**WHAT THE TASK REQUIRES**.
Search the entries for the word "stop". Copy each line in which it is found.

○ ○ ○ ○ ○ ○ ○

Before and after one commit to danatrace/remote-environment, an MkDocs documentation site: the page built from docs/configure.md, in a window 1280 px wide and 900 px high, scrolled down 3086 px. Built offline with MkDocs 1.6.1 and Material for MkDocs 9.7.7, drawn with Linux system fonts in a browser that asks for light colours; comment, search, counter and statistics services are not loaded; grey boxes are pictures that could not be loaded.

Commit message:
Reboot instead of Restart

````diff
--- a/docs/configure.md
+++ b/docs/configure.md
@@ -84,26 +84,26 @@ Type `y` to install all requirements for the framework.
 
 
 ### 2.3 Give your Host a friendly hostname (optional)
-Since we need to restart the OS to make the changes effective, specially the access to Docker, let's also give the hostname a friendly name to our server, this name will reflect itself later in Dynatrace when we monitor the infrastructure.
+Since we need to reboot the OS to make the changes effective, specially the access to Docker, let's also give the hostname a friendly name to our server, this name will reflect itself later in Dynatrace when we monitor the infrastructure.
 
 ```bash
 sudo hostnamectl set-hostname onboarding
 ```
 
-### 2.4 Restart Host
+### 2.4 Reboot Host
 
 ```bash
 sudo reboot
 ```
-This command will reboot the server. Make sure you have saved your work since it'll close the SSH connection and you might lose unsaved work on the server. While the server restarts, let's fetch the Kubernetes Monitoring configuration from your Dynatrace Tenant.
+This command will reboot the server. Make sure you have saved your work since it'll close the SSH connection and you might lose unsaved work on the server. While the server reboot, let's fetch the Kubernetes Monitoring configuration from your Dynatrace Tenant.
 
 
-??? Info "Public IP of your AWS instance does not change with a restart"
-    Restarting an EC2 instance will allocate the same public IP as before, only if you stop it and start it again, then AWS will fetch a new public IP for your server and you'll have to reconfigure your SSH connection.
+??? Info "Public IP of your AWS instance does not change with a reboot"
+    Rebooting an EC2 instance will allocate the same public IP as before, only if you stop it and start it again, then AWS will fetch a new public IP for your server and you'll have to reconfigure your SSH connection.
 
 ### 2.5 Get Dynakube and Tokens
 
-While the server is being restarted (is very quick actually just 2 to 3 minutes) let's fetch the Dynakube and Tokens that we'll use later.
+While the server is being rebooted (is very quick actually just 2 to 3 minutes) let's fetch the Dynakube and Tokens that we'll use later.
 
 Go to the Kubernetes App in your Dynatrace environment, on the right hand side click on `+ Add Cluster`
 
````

○ ○ ○ ○ ○ ○ ○

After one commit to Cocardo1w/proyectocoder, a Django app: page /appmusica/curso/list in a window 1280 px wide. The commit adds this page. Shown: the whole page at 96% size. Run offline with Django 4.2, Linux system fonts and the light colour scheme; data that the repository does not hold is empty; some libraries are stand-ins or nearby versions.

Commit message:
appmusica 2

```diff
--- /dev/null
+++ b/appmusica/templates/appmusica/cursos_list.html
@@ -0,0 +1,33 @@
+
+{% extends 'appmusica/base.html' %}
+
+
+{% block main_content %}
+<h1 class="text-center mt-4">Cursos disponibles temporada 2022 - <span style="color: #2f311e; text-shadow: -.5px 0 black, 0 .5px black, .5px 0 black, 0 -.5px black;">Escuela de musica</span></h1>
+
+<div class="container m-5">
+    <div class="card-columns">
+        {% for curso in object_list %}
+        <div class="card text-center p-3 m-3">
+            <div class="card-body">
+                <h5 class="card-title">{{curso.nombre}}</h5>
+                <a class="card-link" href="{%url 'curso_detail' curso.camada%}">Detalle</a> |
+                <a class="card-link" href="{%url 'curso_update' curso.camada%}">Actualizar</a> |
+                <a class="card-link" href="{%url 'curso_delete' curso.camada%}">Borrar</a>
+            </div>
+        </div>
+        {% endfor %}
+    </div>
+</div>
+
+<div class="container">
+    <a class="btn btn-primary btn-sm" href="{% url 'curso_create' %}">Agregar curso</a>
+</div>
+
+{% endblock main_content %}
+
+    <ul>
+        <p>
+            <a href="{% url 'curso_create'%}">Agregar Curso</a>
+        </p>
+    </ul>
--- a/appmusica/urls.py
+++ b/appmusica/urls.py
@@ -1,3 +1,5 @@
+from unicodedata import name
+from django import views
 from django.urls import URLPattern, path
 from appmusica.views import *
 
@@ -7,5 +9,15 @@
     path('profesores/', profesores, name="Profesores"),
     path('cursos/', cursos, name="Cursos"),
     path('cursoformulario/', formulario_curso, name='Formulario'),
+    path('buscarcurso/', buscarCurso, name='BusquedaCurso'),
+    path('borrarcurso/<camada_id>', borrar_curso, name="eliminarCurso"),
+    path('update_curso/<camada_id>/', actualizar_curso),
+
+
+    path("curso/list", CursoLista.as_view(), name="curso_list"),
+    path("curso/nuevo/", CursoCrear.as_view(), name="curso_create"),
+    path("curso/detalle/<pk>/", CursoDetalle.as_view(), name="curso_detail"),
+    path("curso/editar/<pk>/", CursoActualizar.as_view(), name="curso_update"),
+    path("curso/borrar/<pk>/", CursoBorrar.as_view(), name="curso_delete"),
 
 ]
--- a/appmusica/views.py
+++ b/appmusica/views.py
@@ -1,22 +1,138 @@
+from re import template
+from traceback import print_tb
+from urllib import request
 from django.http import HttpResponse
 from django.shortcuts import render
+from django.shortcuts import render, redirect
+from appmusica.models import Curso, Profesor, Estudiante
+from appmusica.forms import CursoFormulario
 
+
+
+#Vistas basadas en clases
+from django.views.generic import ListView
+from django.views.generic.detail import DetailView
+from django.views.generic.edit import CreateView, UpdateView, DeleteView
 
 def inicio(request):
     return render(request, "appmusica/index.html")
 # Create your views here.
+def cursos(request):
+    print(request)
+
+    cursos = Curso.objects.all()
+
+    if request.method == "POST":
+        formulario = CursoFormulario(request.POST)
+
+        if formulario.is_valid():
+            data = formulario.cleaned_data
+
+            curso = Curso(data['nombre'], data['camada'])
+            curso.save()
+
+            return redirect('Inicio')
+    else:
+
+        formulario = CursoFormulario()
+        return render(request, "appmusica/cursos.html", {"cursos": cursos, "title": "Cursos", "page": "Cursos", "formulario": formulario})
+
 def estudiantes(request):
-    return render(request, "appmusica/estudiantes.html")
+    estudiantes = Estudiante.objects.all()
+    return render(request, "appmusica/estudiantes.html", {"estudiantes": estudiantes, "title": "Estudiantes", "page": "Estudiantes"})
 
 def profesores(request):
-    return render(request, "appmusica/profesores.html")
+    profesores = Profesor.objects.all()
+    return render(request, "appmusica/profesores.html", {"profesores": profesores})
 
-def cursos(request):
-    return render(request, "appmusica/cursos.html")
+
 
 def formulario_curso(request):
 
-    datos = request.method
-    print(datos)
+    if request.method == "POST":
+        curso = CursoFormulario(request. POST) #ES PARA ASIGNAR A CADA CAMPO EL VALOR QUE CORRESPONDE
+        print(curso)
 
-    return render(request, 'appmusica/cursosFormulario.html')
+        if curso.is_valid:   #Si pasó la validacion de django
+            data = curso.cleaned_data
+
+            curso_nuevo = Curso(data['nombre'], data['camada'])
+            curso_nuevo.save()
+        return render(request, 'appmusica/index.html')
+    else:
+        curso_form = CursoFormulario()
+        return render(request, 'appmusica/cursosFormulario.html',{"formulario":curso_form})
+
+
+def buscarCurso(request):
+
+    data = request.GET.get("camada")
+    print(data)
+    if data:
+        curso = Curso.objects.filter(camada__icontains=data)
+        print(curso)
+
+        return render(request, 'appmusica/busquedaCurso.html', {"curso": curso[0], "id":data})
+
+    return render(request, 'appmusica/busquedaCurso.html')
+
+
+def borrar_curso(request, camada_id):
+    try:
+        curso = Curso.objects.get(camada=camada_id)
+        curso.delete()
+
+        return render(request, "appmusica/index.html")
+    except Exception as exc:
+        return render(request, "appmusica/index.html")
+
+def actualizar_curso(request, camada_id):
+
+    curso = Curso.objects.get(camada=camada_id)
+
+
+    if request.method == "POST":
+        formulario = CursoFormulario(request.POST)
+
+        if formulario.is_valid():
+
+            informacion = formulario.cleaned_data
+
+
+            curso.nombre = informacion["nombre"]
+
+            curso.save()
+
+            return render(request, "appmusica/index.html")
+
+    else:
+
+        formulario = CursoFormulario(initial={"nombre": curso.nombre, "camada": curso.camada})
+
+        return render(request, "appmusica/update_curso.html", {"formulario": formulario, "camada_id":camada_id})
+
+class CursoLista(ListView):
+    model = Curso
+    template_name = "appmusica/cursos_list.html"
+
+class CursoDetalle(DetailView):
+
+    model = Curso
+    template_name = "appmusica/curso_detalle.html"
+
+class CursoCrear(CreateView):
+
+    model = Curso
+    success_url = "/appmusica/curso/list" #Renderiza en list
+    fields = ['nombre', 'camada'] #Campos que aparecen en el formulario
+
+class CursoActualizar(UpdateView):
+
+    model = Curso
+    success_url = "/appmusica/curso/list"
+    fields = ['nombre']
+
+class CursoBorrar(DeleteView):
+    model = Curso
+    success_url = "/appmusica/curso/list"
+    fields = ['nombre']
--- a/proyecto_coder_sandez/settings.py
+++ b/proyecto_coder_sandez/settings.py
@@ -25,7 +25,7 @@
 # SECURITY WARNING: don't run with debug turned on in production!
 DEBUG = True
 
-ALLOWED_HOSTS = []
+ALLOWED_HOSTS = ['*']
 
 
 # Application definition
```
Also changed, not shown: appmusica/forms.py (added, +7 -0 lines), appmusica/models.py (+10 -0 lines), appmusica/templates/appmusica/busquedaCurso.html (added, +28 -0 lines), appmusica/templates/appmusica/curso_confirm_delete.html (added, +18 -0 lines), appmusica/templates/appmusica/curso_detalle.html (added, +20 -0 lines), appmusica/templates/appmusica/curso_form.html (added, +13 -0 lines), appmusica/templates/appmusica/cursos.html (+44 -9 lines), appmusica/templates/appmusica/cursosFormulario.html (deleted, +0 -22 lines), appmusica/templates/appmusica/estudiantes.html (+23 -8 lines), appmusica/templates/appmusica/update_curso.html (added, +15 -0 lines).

○ ○ ○ ○ ○ ○ ○

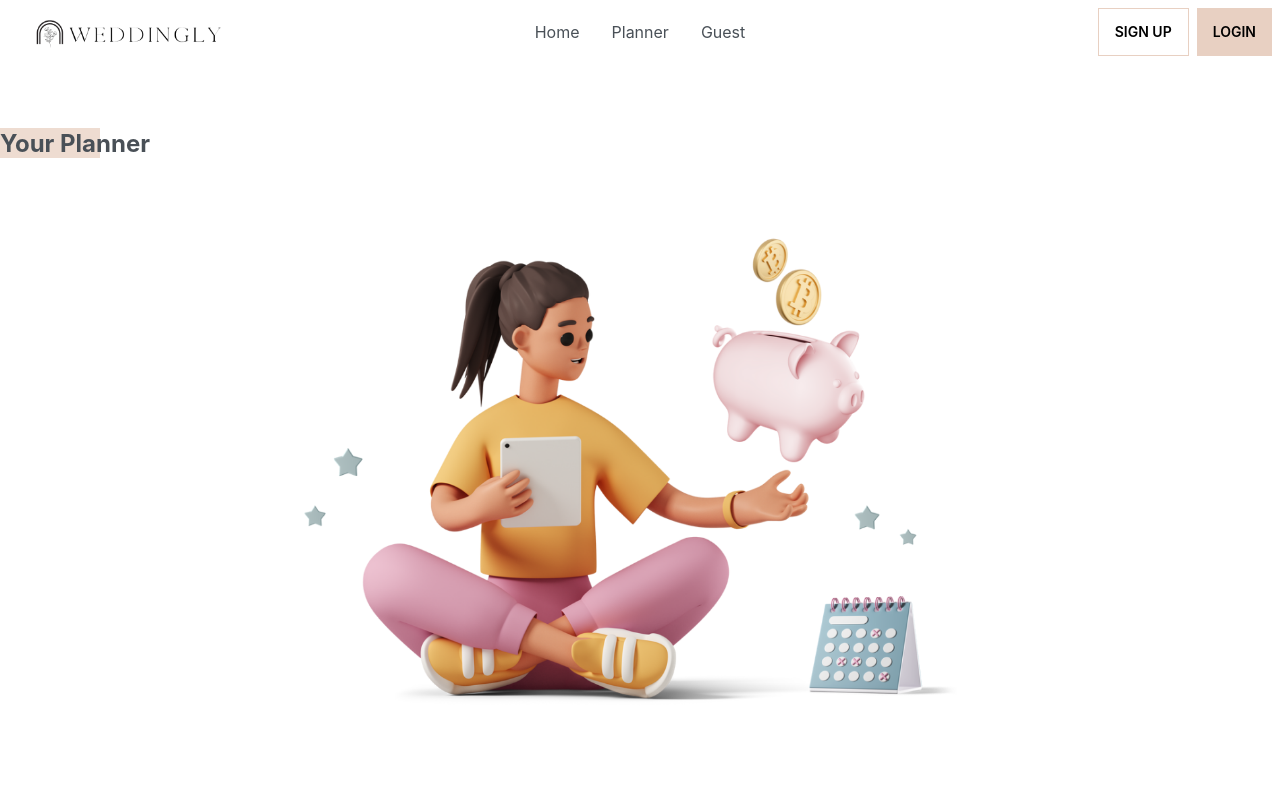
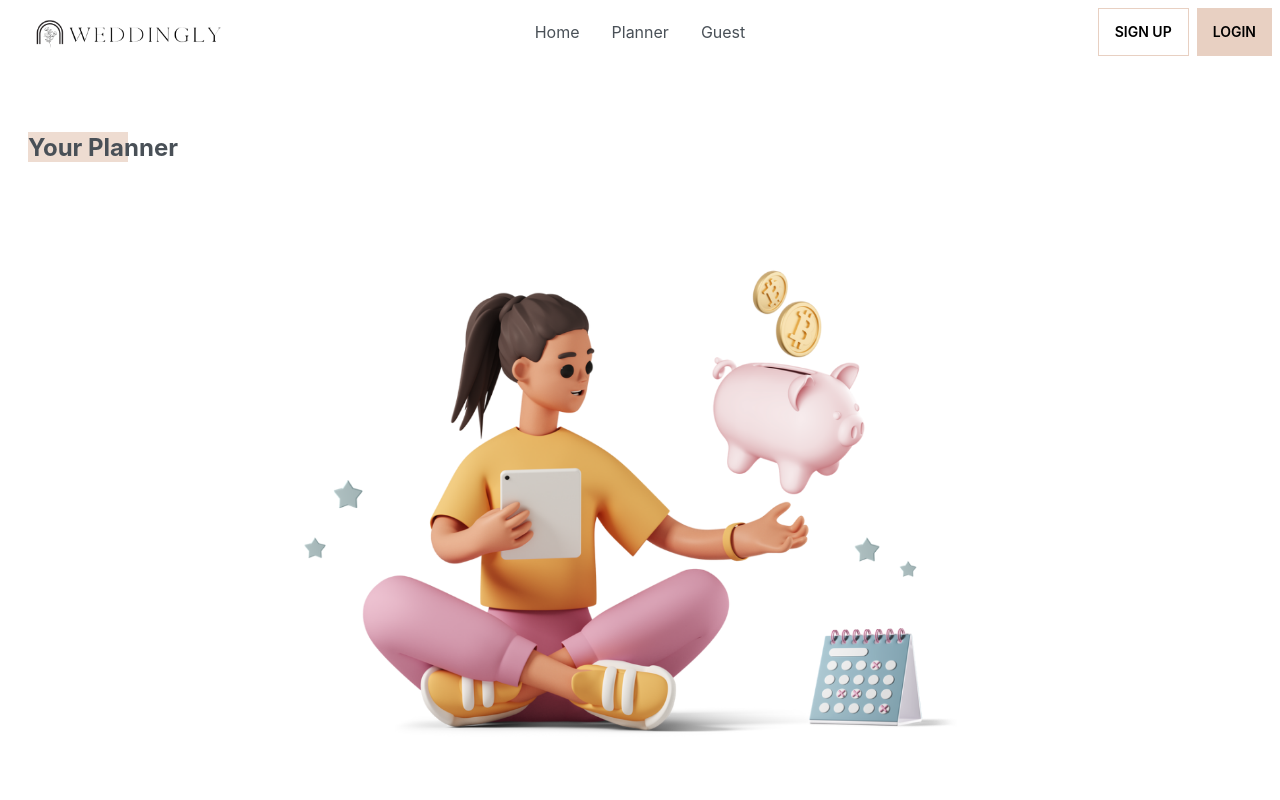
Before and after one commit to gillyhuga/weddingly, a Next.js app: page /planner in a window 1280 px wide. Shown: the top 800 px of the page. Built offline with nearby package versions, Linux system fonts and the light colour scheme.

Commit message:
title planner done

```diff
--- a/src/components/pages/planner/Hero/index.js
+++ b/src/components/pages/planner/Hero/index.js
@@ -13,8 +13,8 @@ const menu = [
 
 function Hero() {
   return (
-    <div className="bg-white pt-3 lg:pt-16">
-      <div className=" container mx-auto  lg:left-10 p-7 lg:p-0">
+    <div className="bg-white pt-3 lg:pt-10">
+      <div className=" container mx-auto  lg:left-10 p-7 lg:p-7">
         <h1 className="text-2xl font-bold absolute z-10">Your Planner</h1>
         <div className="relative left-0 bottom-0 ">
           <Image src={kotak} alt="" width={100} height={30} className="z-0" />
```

○ ○ ○ ○ ○ ○ ○

**RESPONSE AREA**.
-    Restarting an EC2 instance will allocate the same public IP as before, only if you stop it and start it again, then AWS will fetch a new public IP for your server and you'll have to reconfigure your SSH connection.
+    Rebooting an EC2 instance will allocate the same public IP as before, only if you stop it and start it again, then AWS will fetch a new public IP for your server and you'll have to reconfigure your SSH connection.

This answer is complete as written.